Work instructions | Your response should contain every line from the data below that holds the string "sendo".

Input data |
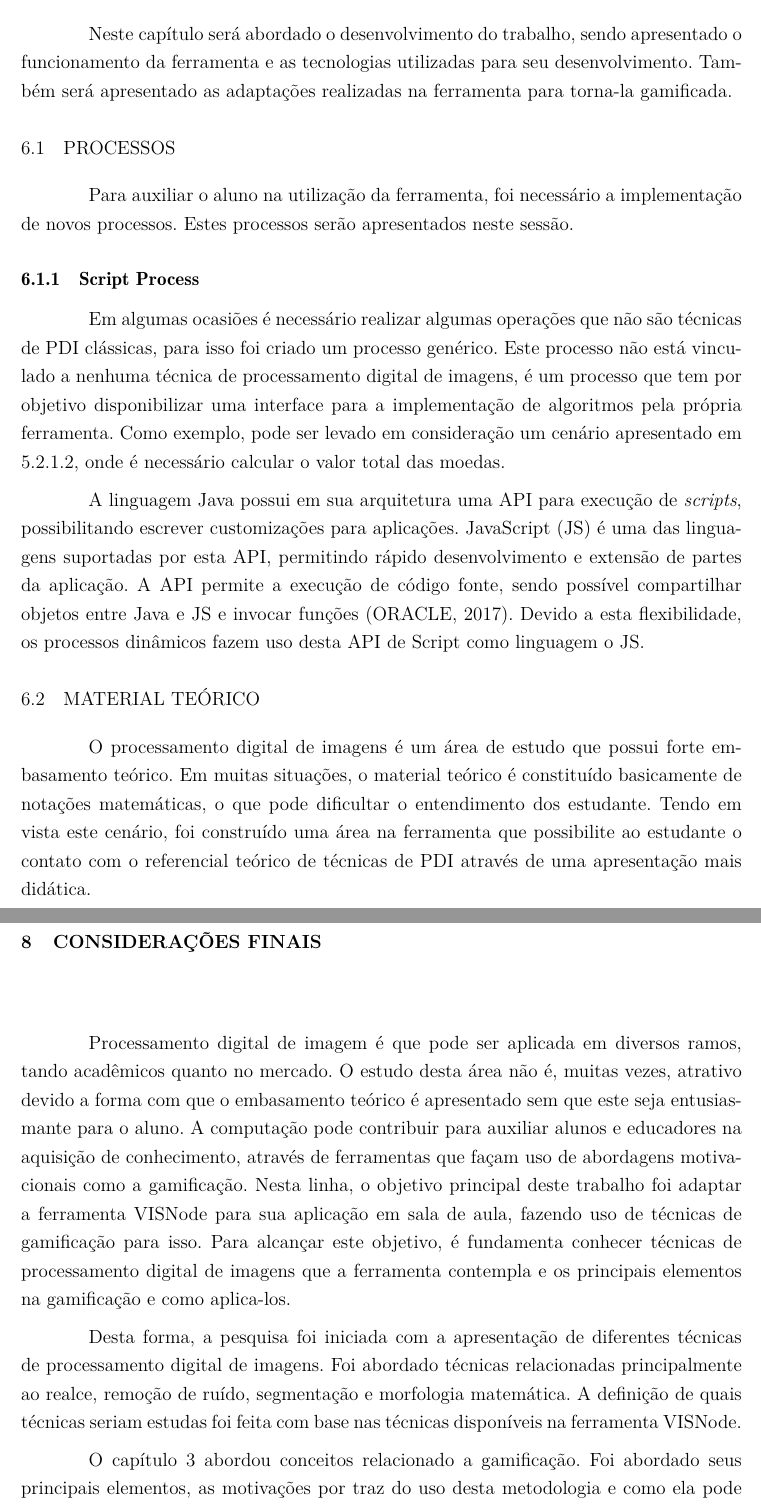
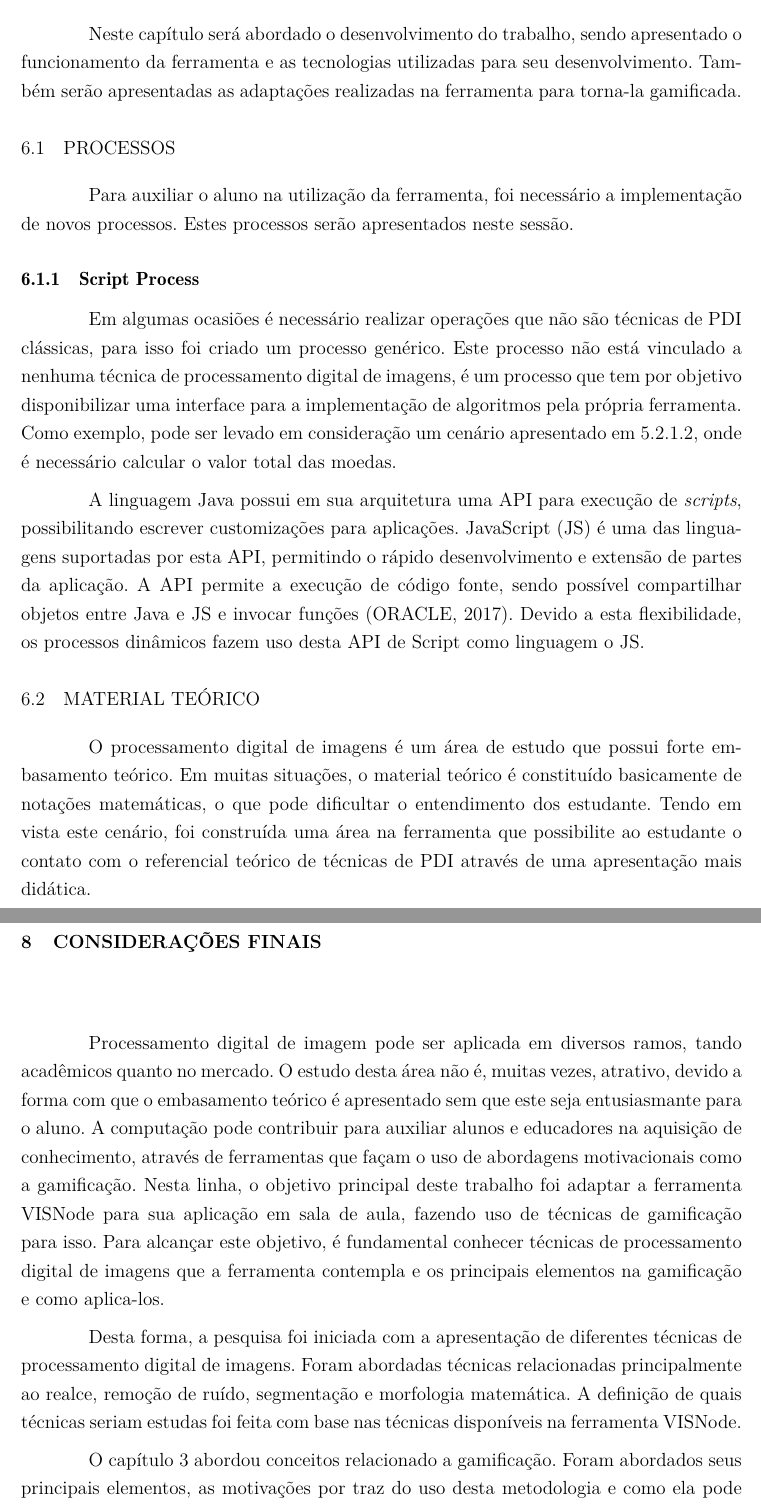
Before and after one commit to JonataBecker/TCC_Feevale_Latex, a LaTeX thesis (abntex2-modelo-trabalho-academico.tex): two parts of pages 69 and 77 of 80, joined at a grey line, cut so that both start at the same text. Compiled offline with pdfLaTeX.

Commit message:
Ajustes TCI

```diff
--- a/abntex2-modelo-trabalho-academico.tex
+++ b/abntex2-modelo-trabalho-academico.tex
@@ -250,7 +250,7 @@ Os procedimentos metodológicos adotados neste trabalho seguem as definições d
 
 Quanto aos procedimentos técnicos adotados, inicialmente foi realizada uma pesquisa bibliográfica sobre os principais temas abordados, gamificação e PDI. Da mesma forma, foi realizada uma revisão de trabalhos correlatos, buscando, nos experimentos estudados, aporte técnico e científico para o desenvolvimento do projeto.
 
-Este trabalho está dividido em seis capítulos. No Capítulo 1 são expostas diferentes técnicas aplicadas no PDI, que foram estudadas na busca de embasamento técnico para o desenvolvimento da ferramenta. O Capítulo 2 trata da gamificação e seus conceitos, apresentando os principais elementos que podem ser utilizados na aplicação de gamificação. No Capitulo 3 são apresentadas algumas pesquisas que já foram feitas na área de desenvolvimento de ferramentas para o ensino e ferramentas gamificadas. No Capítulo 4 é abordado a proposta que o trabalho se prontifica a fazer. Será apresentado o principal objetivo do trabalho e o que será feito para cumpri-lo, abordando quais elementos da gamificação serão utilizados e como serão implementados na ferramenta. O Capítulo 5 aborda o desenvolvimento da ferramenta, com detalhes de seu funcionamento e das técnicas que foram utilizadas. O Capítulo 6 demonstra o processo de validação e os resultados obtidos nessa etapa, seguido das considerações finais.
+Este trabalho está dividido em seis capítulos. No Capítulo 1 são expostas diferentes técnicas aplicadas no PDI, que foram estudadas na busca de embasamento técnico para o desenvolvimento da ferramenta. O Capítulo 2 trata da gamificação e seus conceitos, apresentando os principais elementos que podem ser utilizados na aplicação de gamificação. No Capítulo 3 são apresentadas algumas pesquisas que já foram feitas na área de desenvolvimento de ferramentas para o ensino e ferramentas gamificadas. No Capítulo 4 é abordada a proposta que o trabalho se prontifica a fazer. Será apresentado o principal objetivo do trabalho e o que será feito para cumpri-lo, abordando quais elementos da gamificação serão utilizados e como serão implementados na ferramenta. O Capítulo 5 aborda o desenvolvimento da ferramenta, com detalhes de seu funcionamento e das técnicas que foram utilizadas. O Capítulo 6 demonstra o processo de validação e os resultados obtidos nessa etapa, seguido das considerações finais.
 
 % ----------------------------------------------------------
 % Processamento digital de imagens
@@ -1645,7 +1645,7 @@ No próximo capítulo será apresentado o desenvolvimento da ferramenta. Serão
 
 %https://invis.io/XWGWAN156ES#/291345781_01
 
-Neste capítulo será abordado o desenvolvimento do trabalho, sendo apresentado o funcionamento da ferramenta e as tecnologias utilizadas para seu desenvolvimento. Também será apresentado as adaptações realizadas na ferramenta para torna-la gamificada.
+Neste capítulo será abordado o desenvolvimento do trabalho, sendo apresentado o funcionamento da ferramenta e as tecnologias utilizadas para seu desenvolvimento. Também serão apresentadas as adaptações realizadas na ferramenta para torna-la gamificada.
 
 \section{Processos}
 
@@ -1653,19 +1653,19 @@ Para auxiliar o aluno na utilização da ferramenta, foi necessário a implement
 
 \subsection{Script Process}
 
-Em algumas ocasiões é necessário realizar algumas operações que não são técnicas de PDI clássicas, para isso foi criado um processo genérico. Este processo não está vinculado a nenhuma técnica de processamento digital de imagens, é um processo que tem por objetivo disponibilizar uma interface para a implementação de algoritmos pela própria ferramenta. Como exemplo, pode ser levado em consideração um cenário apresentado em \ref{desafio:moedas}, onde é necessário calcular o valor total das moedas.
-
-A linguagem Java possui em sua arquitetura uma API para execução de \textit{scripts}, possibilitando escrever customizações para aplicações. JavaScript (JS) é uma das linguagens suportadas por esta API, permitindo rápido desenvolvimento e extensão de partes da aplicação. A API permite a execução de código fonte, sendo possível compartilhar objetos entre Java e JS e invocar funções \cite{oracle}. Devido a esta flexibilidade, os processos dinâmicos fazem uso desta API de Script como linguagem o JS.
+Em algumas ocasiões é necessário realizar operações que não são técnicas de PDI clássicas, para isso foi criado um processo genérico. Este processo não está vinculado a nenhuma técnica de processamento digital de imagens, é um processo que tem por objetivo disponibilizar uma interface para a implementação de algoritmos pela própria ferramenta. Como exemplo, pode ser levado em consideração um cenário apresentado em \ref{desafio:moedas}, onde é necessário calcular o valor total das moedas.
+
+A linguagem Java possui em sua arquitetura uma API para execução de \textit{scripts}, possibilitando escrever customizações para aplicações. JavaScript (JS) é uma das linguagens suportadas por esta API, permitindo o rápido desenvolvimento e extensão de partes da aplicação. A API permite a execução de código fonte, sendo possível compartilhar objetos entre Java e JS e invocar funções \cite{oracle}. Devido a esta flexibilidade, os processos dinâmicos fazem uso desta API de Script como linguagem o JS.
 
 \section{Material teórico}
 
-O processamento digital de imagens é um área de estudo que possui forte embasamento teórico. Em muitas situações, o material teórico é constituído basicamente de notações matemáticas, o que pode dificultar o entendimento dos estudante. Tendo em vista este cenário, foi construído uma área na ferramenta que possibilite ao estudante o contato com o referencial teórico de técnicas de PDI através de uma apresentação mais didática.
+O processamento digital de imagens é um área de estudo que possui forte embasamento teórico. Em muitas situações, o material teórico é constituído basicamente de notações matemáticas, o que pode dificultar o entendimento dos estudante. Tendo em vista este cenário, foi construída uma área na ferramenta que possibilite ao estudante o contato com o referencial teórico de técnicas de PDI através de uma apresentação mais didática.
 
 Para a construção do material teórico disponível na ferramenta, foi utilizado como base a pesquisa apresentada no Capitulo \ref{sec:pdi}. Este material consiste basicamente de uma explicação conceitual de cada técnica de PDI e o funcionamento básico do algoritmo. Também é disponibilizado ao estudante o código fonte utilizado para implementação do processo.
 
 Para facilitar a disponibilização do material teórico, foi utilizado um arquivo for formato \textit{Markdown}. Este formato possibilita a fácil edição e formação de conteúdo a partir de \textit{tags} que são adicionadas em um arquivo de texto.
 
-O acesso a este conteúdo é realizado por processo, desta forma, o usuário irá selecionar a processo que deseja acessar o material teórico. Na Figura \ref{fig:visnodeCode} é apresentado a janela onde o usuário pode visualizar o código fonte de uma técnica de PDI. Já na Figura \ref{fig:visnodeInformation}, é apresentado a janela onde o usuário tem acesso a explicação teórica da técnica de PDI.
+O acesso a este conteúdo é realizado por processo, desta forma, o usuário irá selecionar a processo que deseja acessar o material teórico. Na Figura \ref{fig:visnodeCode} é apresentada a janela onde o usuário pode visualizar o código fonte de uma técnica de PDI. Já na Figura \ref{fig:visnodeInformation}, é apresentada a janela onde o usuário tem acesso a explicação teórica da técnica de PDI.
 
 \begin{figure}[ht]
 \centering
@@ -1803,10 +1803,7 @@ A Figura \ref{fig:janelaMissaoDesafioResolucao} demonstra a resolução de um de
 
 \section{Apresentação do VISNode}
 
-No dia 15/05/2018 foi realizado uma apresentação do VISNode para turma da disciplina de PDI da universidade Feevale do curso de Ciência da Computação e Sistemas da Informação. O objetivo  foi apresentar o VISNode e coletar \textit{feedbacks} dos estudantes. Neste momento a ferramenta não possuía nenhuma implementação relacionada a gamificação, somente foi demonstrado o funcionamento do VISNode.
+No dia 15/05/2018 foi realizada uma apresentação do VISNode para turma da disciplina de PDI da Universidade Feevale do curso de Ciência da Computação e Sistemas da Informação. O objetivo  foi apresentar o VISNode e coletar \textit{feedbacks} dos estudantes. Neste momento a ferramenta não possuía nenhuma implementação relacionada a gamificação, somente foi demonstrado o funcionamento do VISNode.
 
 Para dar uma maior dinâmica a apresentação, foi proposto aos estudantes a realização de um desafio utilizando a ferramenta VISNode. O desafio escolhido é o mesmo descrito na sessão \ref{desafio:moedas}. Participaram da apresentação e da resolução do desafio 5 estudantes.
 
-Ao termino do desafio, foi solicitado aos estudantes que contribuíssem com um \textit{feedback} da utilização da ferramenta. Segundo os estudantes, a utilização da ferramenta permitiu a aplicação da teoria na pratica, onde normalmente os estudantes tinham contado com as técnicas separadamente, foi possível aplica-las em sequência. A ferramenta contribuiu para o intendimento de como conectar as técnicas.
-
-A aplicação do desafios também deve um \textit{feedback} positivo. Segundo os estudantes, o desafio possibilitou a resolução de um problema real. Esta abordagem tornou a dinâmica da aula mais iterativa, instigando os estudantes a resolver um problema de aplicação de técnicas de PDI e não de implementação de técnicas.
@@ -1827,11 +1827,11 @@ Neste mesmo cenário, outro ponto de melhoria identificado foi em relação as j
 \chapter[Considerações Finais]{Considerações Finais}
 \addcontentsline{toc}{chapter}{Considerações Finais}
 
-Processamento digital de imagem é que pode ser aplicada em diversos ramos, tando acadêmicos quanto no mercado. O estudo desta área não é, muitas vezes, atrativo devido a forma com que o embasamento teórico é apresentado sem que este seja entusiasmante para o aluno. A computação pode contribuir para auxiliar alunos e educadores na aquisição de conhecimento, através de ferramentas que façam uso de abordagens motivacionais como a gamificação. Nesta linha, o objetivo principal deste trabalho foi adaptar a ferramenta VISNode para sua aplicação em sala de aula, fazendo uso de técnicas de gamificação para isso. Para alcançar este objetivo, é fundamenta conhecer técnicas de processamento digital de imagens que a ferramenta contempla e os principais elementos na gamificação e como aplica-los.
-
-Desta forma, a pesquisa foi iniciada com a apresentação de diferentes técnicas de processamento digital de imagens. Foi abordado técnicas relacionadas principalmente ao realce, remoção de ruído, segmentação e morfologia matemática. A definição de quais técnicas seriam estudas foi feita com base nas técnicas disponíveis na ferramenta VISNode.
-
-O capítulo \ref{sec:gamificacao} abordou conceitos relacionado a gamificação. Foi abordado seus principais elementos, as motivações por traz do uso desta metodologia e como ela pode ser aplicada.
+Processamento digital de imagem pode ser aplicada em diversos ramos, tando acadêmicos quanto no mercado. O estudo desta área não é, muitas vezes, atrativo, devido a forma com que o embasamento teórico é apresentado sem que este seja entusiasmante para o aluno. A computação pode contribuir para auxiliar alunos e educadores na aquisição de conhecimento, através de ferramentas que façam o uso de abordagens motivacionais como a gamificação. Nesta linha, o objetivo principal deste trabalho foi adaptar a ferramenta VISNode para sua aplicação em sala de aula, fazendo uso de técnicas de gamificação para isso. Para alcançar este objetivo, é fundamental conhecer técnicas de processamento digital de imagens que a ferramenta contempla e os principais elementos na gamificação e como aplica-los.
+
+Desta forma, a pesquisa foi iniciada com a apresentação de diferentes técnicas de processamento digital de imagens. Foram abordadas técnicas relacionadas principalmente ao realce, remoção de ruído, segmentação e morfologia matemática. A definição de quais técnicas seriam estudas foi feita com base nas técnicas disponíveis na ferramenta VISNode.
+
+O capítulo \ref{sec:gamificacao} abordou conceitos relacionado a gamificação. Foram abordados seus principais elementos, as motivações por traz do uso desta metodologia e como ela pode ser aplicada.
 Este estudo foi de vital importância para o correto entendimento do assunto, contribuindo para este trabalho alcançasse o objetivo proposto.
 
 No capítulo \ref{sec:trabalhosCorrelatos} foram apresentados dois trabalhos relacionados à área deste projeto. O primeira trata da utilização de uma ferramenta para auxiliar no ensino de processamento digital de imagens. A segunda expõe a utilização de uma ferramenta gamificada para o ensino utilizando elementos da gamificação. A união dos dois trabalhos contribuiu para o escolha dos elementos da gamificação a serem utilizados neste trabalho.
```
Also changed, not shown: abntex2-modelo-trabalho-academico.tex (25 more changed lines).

Output for this task |
-Neste capítulo será abordado o desenvolvimento do trabalho, sendo apresentado o funcionamento da ferramenta e as tecnologias utilizadas para seu desenvolvimento. Também será apresentado as adaptações realizadas na ferramenta para torna-la gamificada.
+Neste capítulo será abordado o desenvolvimento do trabalho, sendo apresentado o funcionamento da ferramenta e as tecnologias utilizadas para seu desenvolvimento. Também serão apresentadas as adaptações realizadas na ferramenta para torna-la gamificada.
-A linguagem Java possui em sua arquitetura uma API para execução de \textit{scripts}, possibilitando escrever customizações para aplicações. JavaScript (JS) é uma das linguagens suportadas por esta API, permitindo rápido desenvolvimento e extensão de partes da aplicação. A API permite a execução de código fonte, sendo possível compartilhar objetos entre Java e JS e invocar funções \cite{oracle}. Devido a esta flexibilidade, os processos dinâmicos fazem uso desta API de Script como linguagem o JS.
+A linguagem Java possui em sua arquitetura uma API para execução de \textit{scripts}, possibilitando escrever customizações para aplicações. JavaScript (JS) é uma das linguagens suportadas por esta API, permitindo o rápido desenvolvimento e extensão de partes da aplicação. A API permite a execução de código fonte, sendo possível compartilhar objetos entre Java e JS e invocar funções \cite{oracle}. Devido a esta flexibilidade, os processos dinâmicos fazem uso desta API de Script como linguagem o JS.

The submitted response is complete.